It’s a problem facing households all over the world. The accumulation of personal items that will sooner or later, no longer be needed or wanted. But what can we do with these things once they’ve served their purpose? Many of these objects inevitably end up in ever-growing mountains of landfill, due to their composite materials and limited recycling options.
UTS Product Design student Robert Stevenson was struck by this problem, and set to a solution that embraces the reality that every product will at some point become obsolete or meaningless to the owner.
“For our third-year major project we started out by researching a passion area, which for me was sustainability,” says Robert, who is undertaking the Bachelor of Design in Product Design / Bachelor of Creative Intelligence and Innovation (BCII) dual degree.
“The thing that stood out to me, was that design just seems so naive to the fact that things will end up in landfill: we can’t have designers continue to build things that are intended to last 100 years, if they’ll only end up lasting 100 years or more in landfill.”

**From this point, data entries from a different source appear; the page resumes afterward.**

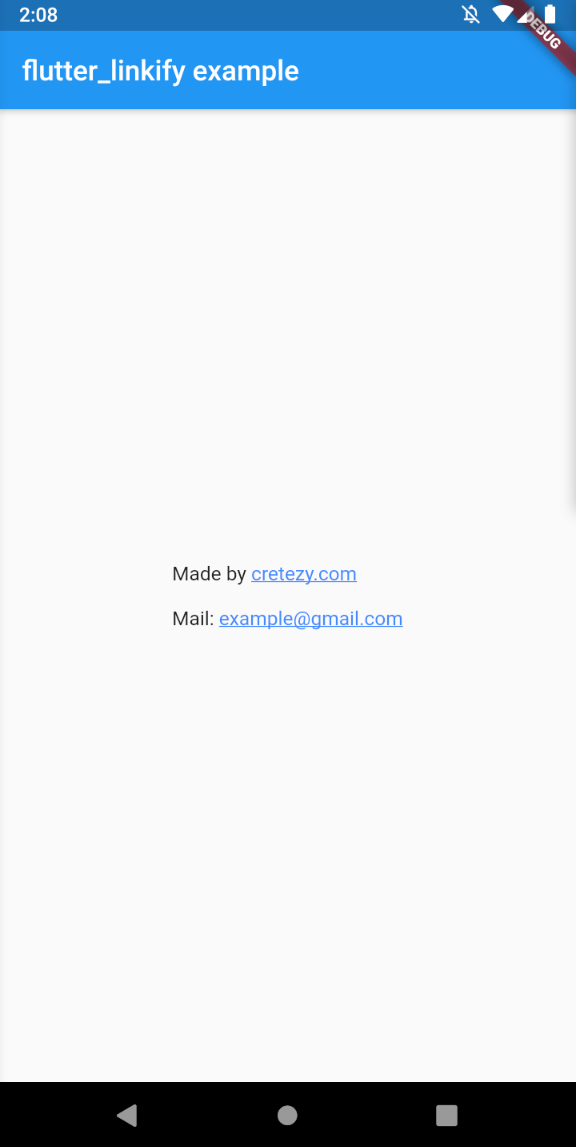
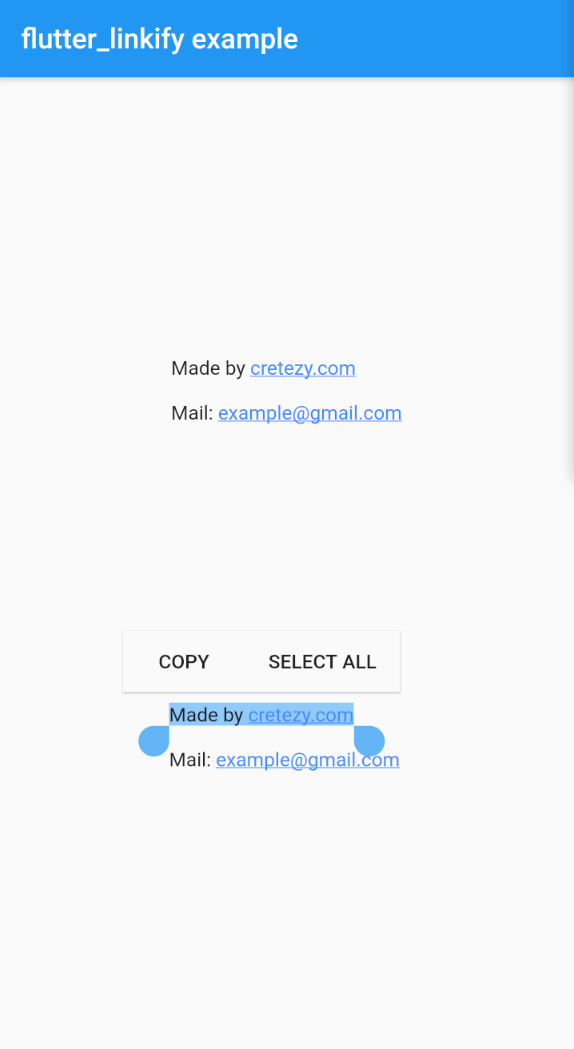
v3.1.0: Selectable text

diff --git a/lib/flutter_linkify.dart b/lib/flutter_linkify.dart
@@ -47,27 +47,47 @@ class Linkify extends StatelessWidget {
   /// Text direction of the text
   final TextDirection textDirection;
 
+  /// The maximum number of lines for the text to span, wrapping if necessary
   final int maxLines;
+
+  /// How visual overflow should be handled.
   final TextOverflow overflow;
 
-  /// Text scale factor
+  /// The number of font pixels for each logical pixel
   final double textScaleFactor;
+
+  /// Whether the text should break at soft line breaks.
+  final bool softWrap;
+
+  /// The strut style used for the vertical layout
+  final StrutStyle strutStyle;
+
+  /// Used to select a font when the same Unicode character can
+  /// be rendered differently, depending on the locale
+  final Locale locale;
+
+  /// Defines how to measure the width of the rendered text.
+  final TextWidthBasis textWidthBasis;
 
   const Linkify({
     Key key,
-    this.text,
+    @required this.text,
     this.linkifiers = defaultLinkifiers,
     this.onOpen,
     this.options,
-    // TextSpawn
+    // TextSpan
     this.style,
     this.linkStyle,
     // RichText
-    this.textAlign,
+    this.textAlign = TextAlign.start,
     this.textDirection,
     this.maxLines,
-    this.overflow,
-    this.textScaleFactor,
+    this.overflow = TextOverflow.clip,
+    this.textScaleFactor = 1.0,
+    this.softWrap = true,
+    this.strutStyle,
+    this.locale,
+    this.textWidthBasis = TextWidthBasis.parent,
   }) : super(key: key);
 
   @override
@@ -83,8 +103,11 @@ class Linkify extends StatelessWidget {
       textDirection: textDirection,
       maxLines: maxLines,
       overflow: overflow,
-      textScaleFactor:
-          textScaleFactor ?? MediaQuery.of(context).textScaleFactor,
+      textScaleFactor: textScaleFactor,
+      softWrap: softWrap,
+      strutStyle: strutStyle,
+      locale: locale,
+      textWidthBasis: textWidthBasis,
       text: buildTextSpan(
         elements,
         style: Theme.of(context).textTheme.body1.merge(style),
@@ -99,6 +122,152 @@ class Linkify extends StatelessWidget {
             )
             .merge(linkStyle),
       ),
+    );
+  }
+}
+
+/// Turns URLs into links
+class SelectableLinkify extends StatelessWidget {
+  /// Text to be linkified
+  final String text;
+
+  /// Linkifiers to be used for linkify
+  final List<Linkifier> linkifiers;
+
+  /// Callback for tapping a link
+  final LinkCallback onOpen;
+
+  /// linkify's options.
+  final LinkifyOptions options;
+
+  // TextSpan
+
+  /// Style for non-link text
+  final TextStyle style;
+
+  /// Style of link text
+  final TextStyle linkStyle;
+
+  // RichText
+
+  /// How the text should be aligned horizontally.
+  final TextAlign textAlign;
+
+  /// Text direction of the text
+  final TextDirection textDirection;
+
+  /// The maximum number of lines for the text to span, wrapping if necessary
+  final int maxLines;
+
+  /// The strut style used for the vertical layout
+  final StrutStyle strutStyle;
+
+  /// Defines how to measure the width of the rendered text.
+  final TextWidthBasis textWidthBasis;
+
+  // SelectableText
+
+  /// Defines the focus for this widget.
+  final FocusNode focusNode;
+
+  /// Whether to show cursor
+  final bool showCursor;
+
+  /// Whether this text field should focus itself if nothing else is already focused.
+  final bool autofocus;
+
+  /// Configuration of toolbar options
+  final ToolbarOptions toolbarOptions;
+
+  /// How thick the cursor will be
+  final double cursorWidth;
+
+  /// How rounded the corners of the cursor should be
+  final Radius cursorRadius;
+
+  /// The color to use when painting the cursor
+  final Color cursorColor;
+
+  /// Determines the way that drag start behavior is handled
+  final DragStartBehavior dragStartBehavior;
+
+  /// If true, then long-pressing this TextField will select text and show the cut/copy/paste menu,
+  /// and tapping will move the text caret
+  final bool enableInteractiveSelection;
+
+  /// Called when the user taps on this selectable text (not link)
+  final GestureTapCallback onTap;
+
+  final ScrollPhysics scrollPhysics;
+
+  const SelectableLinkify({
+    Key key,
+    @required this.text,
+    this.linkifiers = defaultLinkifiers,
+    this.onOpen,
+    this.options,
+    // TextSpan
+    this.style,
+    this.linkStyle,
+    // RichText
+    this.textAlign,
+    this.textDirection,
+    this.maxLines,
+    // SelectableText
+    this.focusNode,
+    this.strutStyle,
+    this.showCursor = false,
+    this.autofocus = false,
+    this.toolbarOptions,
+    this.cursorWidth = 2.0,
+    this.cursorRadius,
+    this.cursorColor,
+    this.dragStartBehavior = DragStartBehavior.start,
+    this.enableInteractiveSelection = true,
+    this.onTap,
+    this.scrollPhysics,
+    this.textWidthBasis,
+  }) : super(key: key);
+
+  @override
+  Widget build(BuildContext context) {
+    final elements = linkify(
+      text,
+      options: options,
+      linkifiers: linkifiers,
+    );
+
+    return SelectableText.rich(
+      buildTextSpan(
+        elements,
+        style: Theme.of(context).textTheme.body1.merge(style),
+        onOpen: onOpen,
+        linkStyle: Theme.of(context)
+            .textTheme
+            .body1
+            .merge(style)
+            .copyWith(
+              color: Colors.blueAccent,
+              decoration: TextDecoration.underline,
+            )
+            .merge(linkStyle),
+      ),
+      textAlign: textAlign,
+      textDirection: textDirection,
+      maxLines: maxLines,
+      focusNode: focusNode,
+      strutStyle: strutStyle,
+      showCursor: showCursor,
+      autofocus: autofocus,
+      toolbarOptions: toolbarOptions,
+      cursorWidth: cursorWidth,
+      cursorRadius: cursorRadius,
+      cursorColor: cursorColor,
+      dragStartBehavior: dragStartBehavior,
+      enableInteractiveSelection: enableInteractiveSelection,
+      onTap: onTap,
+      scrollPhysics: scrollPhysics,
+      textWidthBasis: textWidthBasis,
     );
   }
 }

diff --git a/example/lib/main.dart b/example/lib/main.dart
@@ -10,16 +10,28 @@ class LinkifyExample extends StatelessWidget {
   @override
   Widget build(BuildContext context) {
     return new MaterialApp(
+      debugShowCheckedModeBanner: false,
       title: 'flutter_linkify example',
       home: Scaffold(
         appBar: AppBar(
           title: Text('flutter_linkify example'),
         ),
-        body: Center(
-          child: Linkify(
-            onOpen: _onOpen,
-            text: "Made by https://cretezy.com\n\nMail: example@gmail.com",
-          ),
+        body: Column(
+          mainAxisAlignment: MainAxisAlignment.spaceEvenly,
+          children: <Widget>[
+            Center(
+              child: Linkify(
+                onOpen: _onOpen,
+                text: "Made by https://cretezy.com\n\nMail: example@gmail.com",
+              ),
+            ),
+            Center(
+              child: SelectableLinkify(
+                onOpen: _onOpen,
+                text: "Made by https://cretezy.com\n\nMail: example@gmail.com",
+              ),
+            ),
+          ],
         ),
       ),
     );

diff --git a/README.md b/README.md
@@ -10,7 +10,7 @@ Install by adding this package to your `pubspec.yaml`:
 
 ```yaml
 dependencies:
-  flutter_linkify: ^3.0.0
+  flutter_linkify: ^3.1.0
 ```
 
 It is highly recommend that you also add a dependency on [`url_launcher`](https://pub.dartlang.org/packages/url_launcher) to open links in the browser/OS.
@@ -50,6 +50,8 @@ Linkify(
 );
 ```
 
+All `RichText` options are available for use.
+
 ### Linkify Options
 
 By default, humanization (removal of `http://` or `https://` from the start of the URL) is enabled. You may disable it by passing `options`:
@@ -58,6 +60,16 @@ By default, humanization (removal of `http://` or `https://` from the start of t
 Linkify(
   text: "Made by https://cretezy.com",
   options: LinkifyOptions(humanize: false),
+);
+```
+
+### Selectable Text
+
+Use the `SelectableLinkify` widget to create selectable text. All `SelectableText` options are available for use.
+
+```dart
+SelectableLinkify(
+  text: "Made by https://cretezy.com\n\nMail: example@gmail.com",
 );
 ```
 

diff --git a/CHANGELOG.md b/CHANGELOG.md
@@ -1,3 +1,8 @@
+## [3.1.0] - 2020-01-10
+
+- Add `SelectableLinkify`, for selectable linkified text
+- Add all props for RichText
+
 ## [3.0.0] - 2019-12-27
 
 - Update to `linkify` v2.0.0.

Robert decided to tackle the issue by creating a prototype design for a soccer shin guard that could be easily disassembled when the user is finished with it, and returned in store for recycling.
To develop his idea Robert used a range of techniques, from sketching to making simple cardboard models, then to 3D printing to test out the design. Finally, he decided that based on the way that the item would actually be manufactured, the closest prototype would be a laser cut design, heated over a mould the shape of a shin so that it was the right shape and fit.
“The product comes in its component pieces, and the user assembles it themselves” says Robert.
The project applies the concept of emotional durability, whereby – through the process of assembling and customising it – it’s hoped that the owner gains some attachment to the product, meaning that they value and hold onto it longer. The design also encourages the user to get more life out of the product, with each individual component easily replacable.
“Then when they eventually grow out of it or no longer want it, they get incentives towards their next purchase when they take the items back to the store and recycle it appropriately,” he says.
UTS Product Design Course Director, Professor Jennifer Loy is impressed by the way Robert’s project demonstrates lateral thinking about a difficult challenge.
“His work looks at a familiar problem in a new way, it’s an imaginative solution to a responsible design issue,” she said.
“Robert is an inspiring young designer because of the depth of thinking and research in his work, it is wonderful to see the next generation of designers are interested in tackling the problems we are facing in the world today."
For Robert, who will undertake his final BCII year in 2018, studying both Product Design and BCII at UTS has been invaluable.
“It’s really important to understand that design is not just about creating physical, tangible things. It’s very much about problem solving, and understanding and empathising with people and creating solutions for their needs,” he says.
“I’ve absolutely loved learning that. It’s completely changed my mindset, not just with design, but with the everyday.”
Robert’s shin guard design and prototype will be on exhibition as part of the UTS Design and Architecture Degree Show, which runs from November 24- 27, 2017 at UTS.